On the occasion of the fifth anniversary of the Arp Museum and its new addition by Richard Meier, the exhibitions in 2012 will all have an architectural theme.
In addition, next year’s 21st “Kultursommer” festival in Rhineland-Palatine – whose motto is “Gott und die Welt” (God and the world) – is dealing with the complex issue of the different kinds of relationship between culture and religion.
There is more than enough reason to combine these two wonderful and exciting occasions in one exhibition that approaches both fields in a unique and surprising manner.
The exhibition “Conquering the wall. A contemporary look at Nazarene frescoes” has as its starting point twelve frescoes – the twelve apostles – by the painter Johann von Schraudolph (1808 -1879), a member of the Nazarene movement. In 1843 he was commissioned by Ludwig I. of Bavaria to paint the frescoes of Speyer Cathedral. In the course of restoration works in 1960 the frescoes were taken down and with the exception of two, the twelve apostles which used to be in the apse dome together with a Coronation of Mary never again went on public display.
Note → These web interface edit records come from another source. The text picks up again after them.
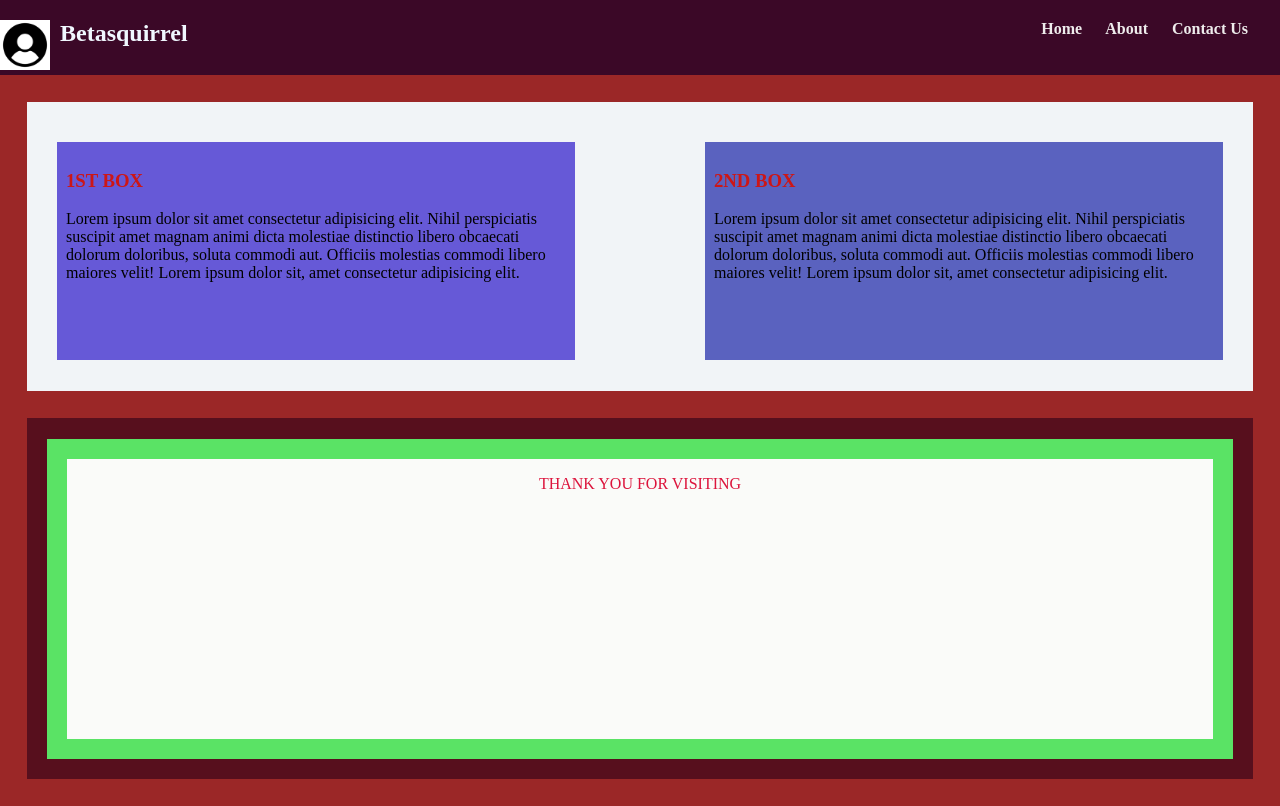
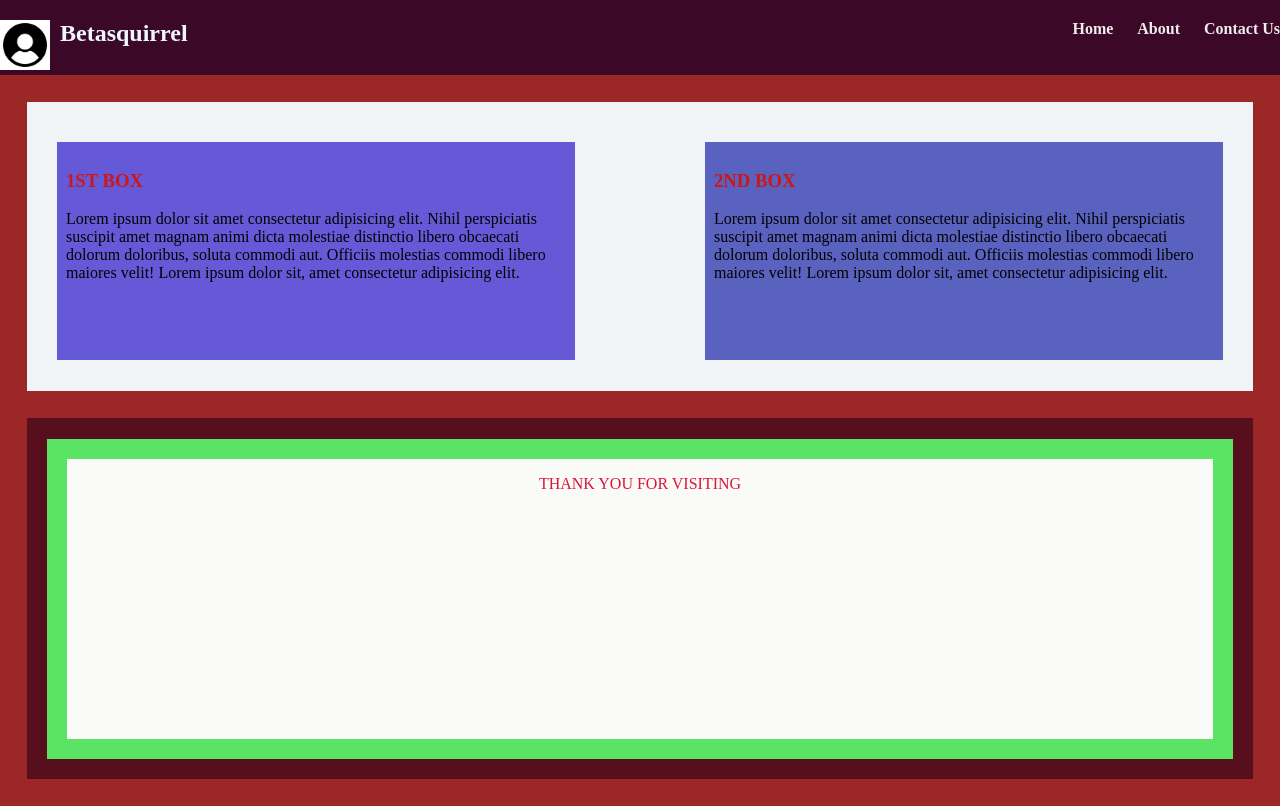
Before and after one commit to yadukrishnak/betasquireltasks, a plain HTML site: page task-2/index.html in a window 1280 px wide. Drawn offline with Linux system fonts and the light colour scheme.

Commit message:
task updated

```diff
--- a/task-2/css/style.css
+++ b/task-2/css/style.css
@@ -79,3 +79,9 @@
   padding-left: 10px;
   padding-top: 50px;
 }
+a {
+  padding-top: 50px;
+  color: rgb(255, 255, 255);
+  text-decoration: none;
+  padding-left: 20px;
+}
--- a/task-2/index.html
+++ b/task-2/index.html
@@ -15,12 +15,11 @@
       <div class="right">
         <nav>
           <b>
-            <a style="text-decoration: none" href="link">Home</a
-            >&nbsp;&nbsp;&nbsp;&nbsp;&nbsp;
-            <a style="text-decoration: none" href="link">About</a
-            >&nbsp;&nbsp;&nbsp;&nbsp;&nbsp;
-            <a style="text-decoration: none" href="link">Contact Us</a
-            >&nbsp;&nbsp;&nbsp;&nbsp;&nbsp;&nbsp;&nbsp;&nbsp;
+            <a style="text-decoration: none" href="link">Home</a>
+
+            <a style="text-decoration: none" href="link">About</a>
+
+            <a style="text-decoration: none" href="link">Contact Us</a>
           </b>
         </nav>
       </div>
```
We are therefore all the more proud to be able to exhibit the detached frescoes in Richard Meier’s new building at Rolandseck on the hills overlooking the Rhine. Here, they are exhibited in the immediate vicinity of the Church of St. Apollinaris in Remagen, which was also painted with Nazarene frescoes by the artists Ernst Deger, Karl Müller, Andreas Müller and Franz Ittenbach.
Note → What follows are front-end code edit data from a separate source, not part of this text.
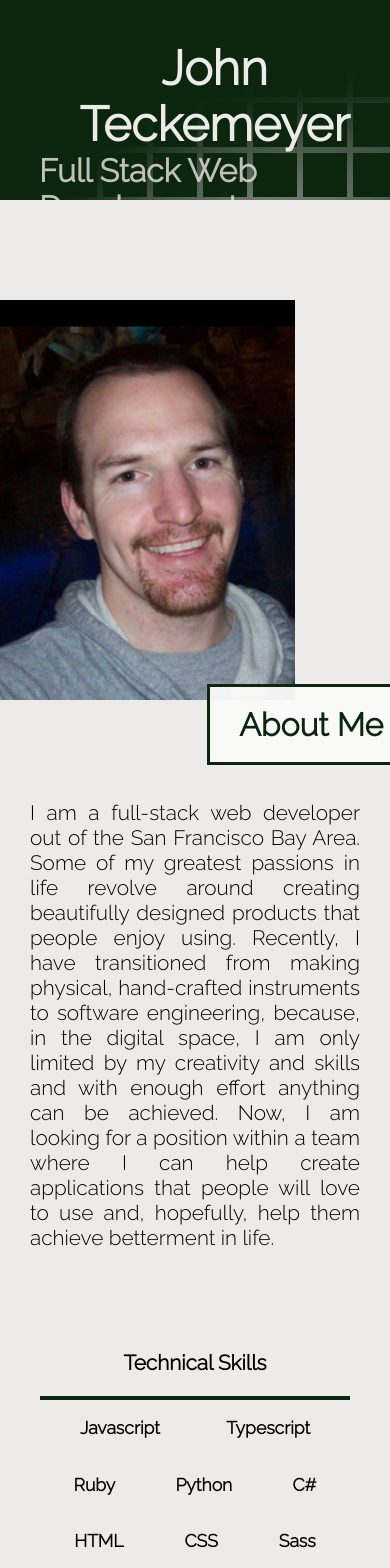
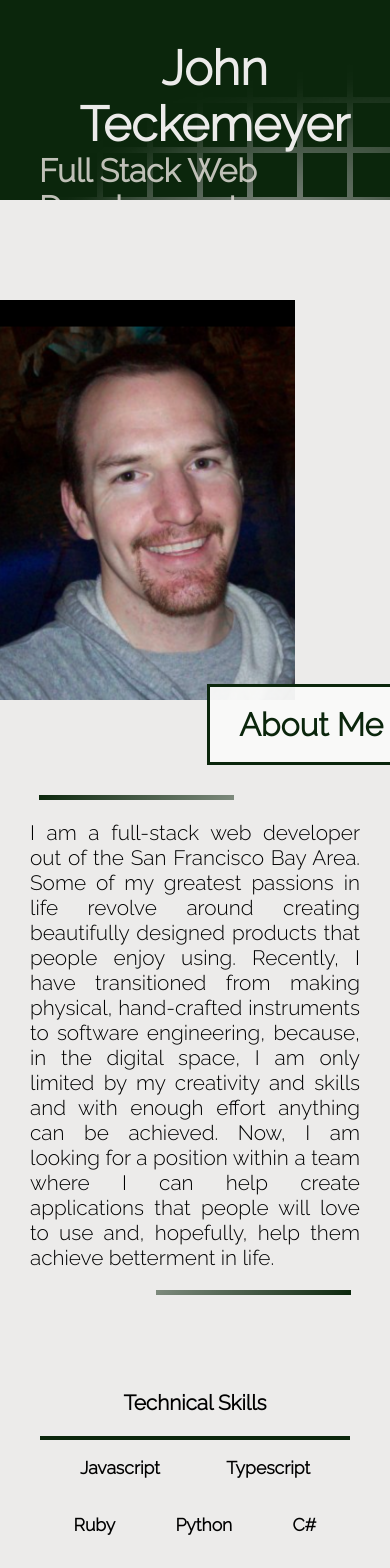
Before and after one commit to TheTeck/Portfolio3, a React (Create React App) app: page / in a window 390 px wide. Shown: the top 1568 px of the page. Built offline with nearby package versions, Linux system fonts and the light colour scheme.

Commit message:
Add responsive borders around the about me paragraph and give the contact section a cool gradient

```diff
--- a/src/Components/Contact/Contact.scss
+++ b/src/Components/Contact/Contact.scss
@@ -12,6 +12,12 @@
   font-family: $primary-font;
   font-weight: 700;
   background-color: $primary-color-alpha;
+  background: linear-gradient(
+    100deg,
+    $primary-color,
+    $secondary-color 10%,
+    $primary-color-alpha
+  );
   height: 400px;
   padding-top: 3em;
 }
@@ -34,7 +40,7 @@
   align-items: center;
 
   p {
-    color: $secondary-color;
+    color: $text-dark;
   }
 }
 
@@ -49,7 +55,7 @@
   flex-direction: column;
   align-items: center;
   justify-content: center;
-  color: $secondary-color;
+  color: $text-dark;
   text-decoration: none;
   height: 100%;
 
@@ -70,7 +76,7 @@
 
 .resume-text {
   font-size: $medium-big-text;
-  font-weight: 500;
+  font-weight: 700;
 }
 
 p a:focus {
--- a/src/Components/ProfileImage/ProfileImage.scss
+++ b/src/Components/ProfileImage/ProfileImage.scss
@@ -19,6 +19,8 @@
   display: flex;
   justify-content: center;
   align-items: center;
+  background-color: $primary-color;
+  color: $text-light;
 
   img {
     width: 400px;
--- a/src/Pages/HomePage/HomePage.jsx
+++ b/src/Pages/HomePage/HomePage.jsx
@@ -54,9 +54,12 @@ export default function HomePage (props) {
             <ContentContainer>
                 <div className="section-wrapper">
                     <ProfileImage />
-                    <Paragraph>
-                        I am a full-stack web developer out of the San Francisco Bay Area. Some of my greatest passions in life revolve around creating beautifully designed products that people enjoy using. Recently, I have transitioned from making physical, hand-crafted instruments to software engineering, because, in the digital space, I am only limited by my creativity and skills and with enough effort anything can be achieved. Now, I am looking for a position within a team where I can help create applications that people will love to use and, hopefully, help them achieve betterment in life.
-                    </Paragraph>
+                    <div id="about-me-paragraph">
+                        <div id="paragraph-backing"></div>
+                        <Paragraph>
+                            I am a full-stack web developer out of the San Francisco Bay Area. Some of my greatest passions in life revolve around creating beautifully designed products that people enjoy using. Recently, I have transitioned from making physical, hand-crafted instruments to software engineering, because, in the digital space, I am only limited by my creativity and skills and with enough effort anything can be achieved. Now, I am looking for a position within a team where I can help create applications that people will love to use and, hopefully, help them achieve betterment in life.
+                        </Paragraph>
+                    </div>
                 </div>
             </ContentContainer>
 
--- a/src/Pages/HomePage/HomePage.scss
+++ b/src/Pages/HomePage/HomePage.scss
@@ -13,6 +13,48 @@ h1 {
   font-weight: 700;
   text-align: center;
   pointer-events: none;
+}
+
+#about-me-paragraph {
+  padding: 20px 0;
+  background-color: $secondary-color;
+  position: relative;
+  z-index: 1;
+
+  &::before {
+    content: "";
+    background: linear-gradient(
+      to bottom right,
+      $primary-color,
+      $secondary-color
+    );
+    width: 50%;
+    height: 50%;
+    position: absolute;
+    z-index: -2;
+    top: -5px;
+    left: 10%;
+  }
+
+  &::after {
+    content: "";
+    background: linear-gradient(to top left, $primary-color, $secondary-color);
+    width: 50%;
+    height: 50%;
+    position: absolute;
+    z-index: -2;
+    bottom: -5px;
+    right: 10%;
+  }
+}
+
+#paragraph-backing {
+  position: absolute;
+  background-color: $secondary-color;
+  top: 0;
+  width: 100%;
+  height: 100%;
+  z-index: -1;
 }
 
 .section-wrapper {
@@ -50,6 +92,12 @@ h1 {
   .skill-wrapper {
     width: 60%;
   }
+  #about-me-paragraph::before {
+    left: -5px;
+  }
+  #about-me-paragraph::after {
+    right: -5px;
+  }
 }
 
 @media (min-width: 800px) {
```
This Nazarene band connecting Neo-Gothic and postmodern architecture along the hills overlooking the Rhine finds its many-faceted continuation inside the museum. Twelve carefully selected contemporary artists (Sonja Alhäuser, Fides Becker, Ariane Epars, Martina Klein, Zilla Leutenegger, Christiane Löhr, Franziska Nast, Johanna Reich, Karin Sander, Hadassah Emmerich, Dorothee von Windheim, Heike Weber) develop their own positions relating to Schraudolph’s frescoes on site, thus creating a “network“ of diverse wall-mounted artworks.
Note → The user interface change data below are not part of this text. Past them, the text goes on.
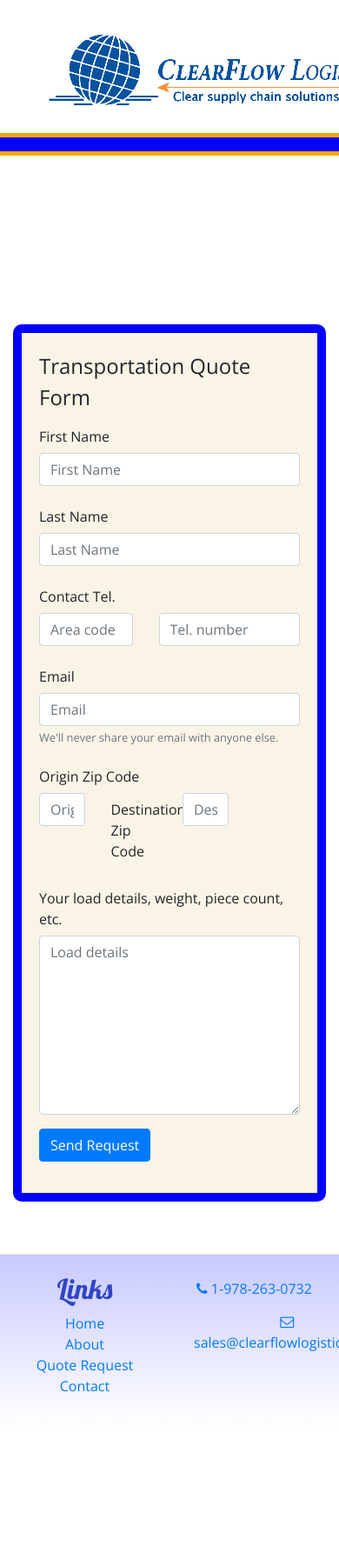
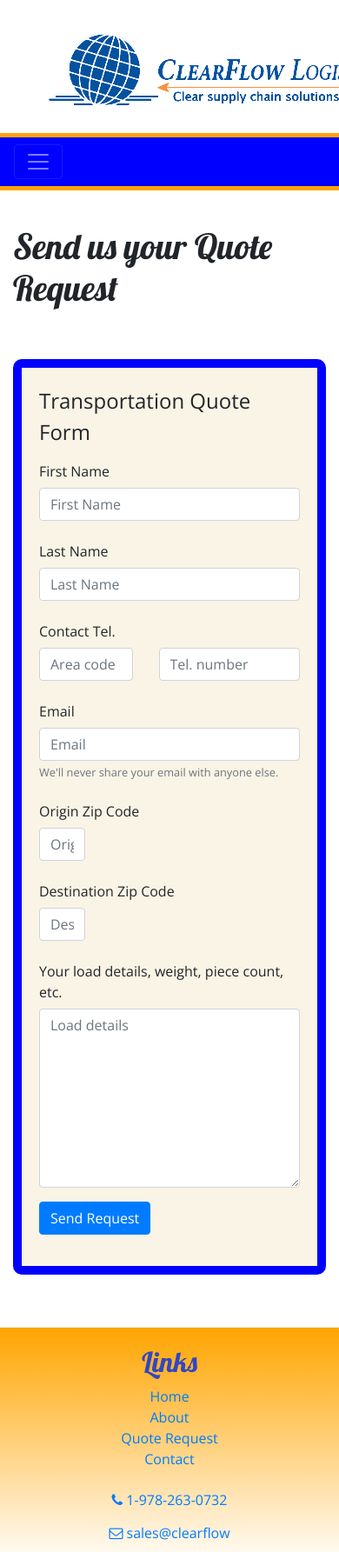
Before and after one commit to roland5432/ClearflowSite, a website: page quoterequest.html in a window 390 px wide. Shown: the top 1785 px of the page at 87% size. Before the commit the page ends 1642 px from the top, so only its background shows below. Drawn offline with nearby package versions, Linux system fonts and the light colour scheme.

Commit message:
fluid changes and header footer

```diff
--- a/css/styles.css
+++ b/css/styles.css
@@ -18,7 +18,7 @@ header h2 {
 }
 
 .site-footer{
-    background-image: linear-gradient(#c8c9ff, white);
+    background-image: linear-gradient(orange, white);
     padding: 20px 0;
 }
 
@@ -58,7 +58,7 @@ header h2 {
     list-style-type: none;
 }
 
-.verbageBorder {
+.contentBlock {
     background-color: rgb(250, 244, 230);
     border: 10px solid blue;
     padding: 20px;
@@ -67,20 +67,12 @@ header h2 {
     min-width: 250px;
 }
 
-.backgroundTruck {
-    background-image: url("/img/truckBackground.jpg");
+h1 {
+    padding-top: 40px;
 }
 
-.quoteTitle {
-    padding-top: 40px;
-    color: white;
-}
-
-.bottomSpacing {
+.addressBlock {
     margin-top: 30px;
     margin-bottom: 100px;
-}
-
-.addressSpacing{
     padding: 100px 0;
 }
--- a/quoterequest.html
+++ b/quoterequest.html
@@ -19,9 +19,12 @@
             </div>
         </div>
     </header>
-    <nav class="navbar navbar-expand-sm navbar-dark sticky-top">
+    <nav class="navbar navbar-expand-sm navbar-dark sticky-top navbar-fluid">
         <div class="container">
-            <div class="collapse navbar-collapse" id="nucampNavbar">
+            <button class="navbar-toggler" type="button" data-toggle="collapse" data-target="#clearflowNavbar">
+                <span class="navbar-toggler-icon"></span>
+            </button>
+            <div class="collapse navbar-collapse" id="clearflowNavbar">
                 <ul class="navbar-nav">
                     <li class="nav-item"><a class="nav-link" href="index.html"><i class="fa fa-home fa-lg"></i>Home</a></li>
                     <li class="nav-item"><a class="nav-link" href="aboutus.html"><i class="fa fa-info fa-lg"></i>About</a></li>
@@ -33,13 +36,13 @@
     </nav>
     <div class="container">
         <div class="row">
-            <div class="col quoteTitle" >
+            <div class="col" >
                 <h1>Send us your Quote Request</h1>
             </div>
         </div>
         <div class="row row-content">
             <div class="col-md-10">
-                <fieldset class="verbageBorder">
+                <fieldset class="contentBlock">
                     <form>
                         <legend>Transportation Quote Form</legend>
                         <div class="form-group row">
@@ -75,7 +78,9 @@
                             <div class="col-3">
                             <input type="text" class="form-control" id="inputZip" placeholder="Origin Zip Code">
                             </div>
-                            <label for="inputZip" class="col-3 col-form-label">Destination Zip Code</label>
+                        </div>
+                        <div class="form-group row">
+                            <label for="inputZip" class="col-md-2 col-form-label">Destination Zip Code</label>
                             <div class="col-3">
                             <input type="text" class="form-control" id="inputZip" placeholder="Destination Zip Code">
                             </div>
@@ -99,7 +104,7 @@
     <footer class="site-footer">
         <div class="container">
             <div class="row">
-                <div class="col-6 text-center">
+                <div class="col-xs-12 col-sm-5 text-center">
                     <h2>Links</h2>
                     <ul class="list-unstyled">
                         <li><a href="index.html">Home</a></li>
@@ -108,11 +113,11 @@
                         <li><a href="contactus.html">Contact</a></li>
                     </ul>
                 </div>
-                <div class="col-6 text-center">
+                <div class="col-xs-12 col-sm-4 text-center">
                     <a role="button" class="btn btn-link" href="tel:+19782630732"><i class="fa fa-phone"></i> 1-978-263-0732</a><br />
-                    <a role="button" class="btn btn-link" href="mailto:sales@clearflowlogistics.com"><i class="fa fa-envelope-o"></i> sales@clearflowlogistics.com</a>
+                    <a role="button" class="btn btn-link" href="mailto:sales@clearflowlogistics.com"><i class="fa fa-envelope-o"></i> sales@clearflow</a>
                 </div>
-            </div>
+           </div>
         </div>
     </footer>
     <!-- jQuery must come first, then Popper.js, then the Bootstrap JavaScript plugins.-->
```
Also changed, not shown: aboutus.html (+11 -8 lines), contactus.html (+13 -10 lines), index.html (+24 -17 lines), package.json (+12 -4 lines), 1 other file.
Architecture – as the sine qua non of any fresco – plays a superior role. Other subjects that the exhibition touches upon include plant-like elements, colour, surface, ornamentation, figurativeness, vestments, religion and spirituality, as well as the direct, spontaneous and individual reaction of each artist to their historic counterpart.
Sensitive, yet confident approaches to artworks from a historically and religiously idealized world of the 19th century make the rapprochement and interaction of these different works from the point of view of the 21st century a tangibly and visibly exciting experience.
Here, for example, we have horse hair tracing the complex and intricate patterns of Christiane Löhr, millimetre by millimetre, like a plant spreading in the way of a drawing; a large-scale soap fresco by Sonja Alhäuser; an ornamental floor and wall work made of silicone by Heike Weber; a video work by Johanna Reich; pairs of eyes from different paintings transferred onto gauze by Dorothee von Windheim; a large-scale architectural painting by Fides Becker – all of these works in their material diversity lend a temporary new face to Richard Meier’s architecture and provide a new definition of the term “wall painting”.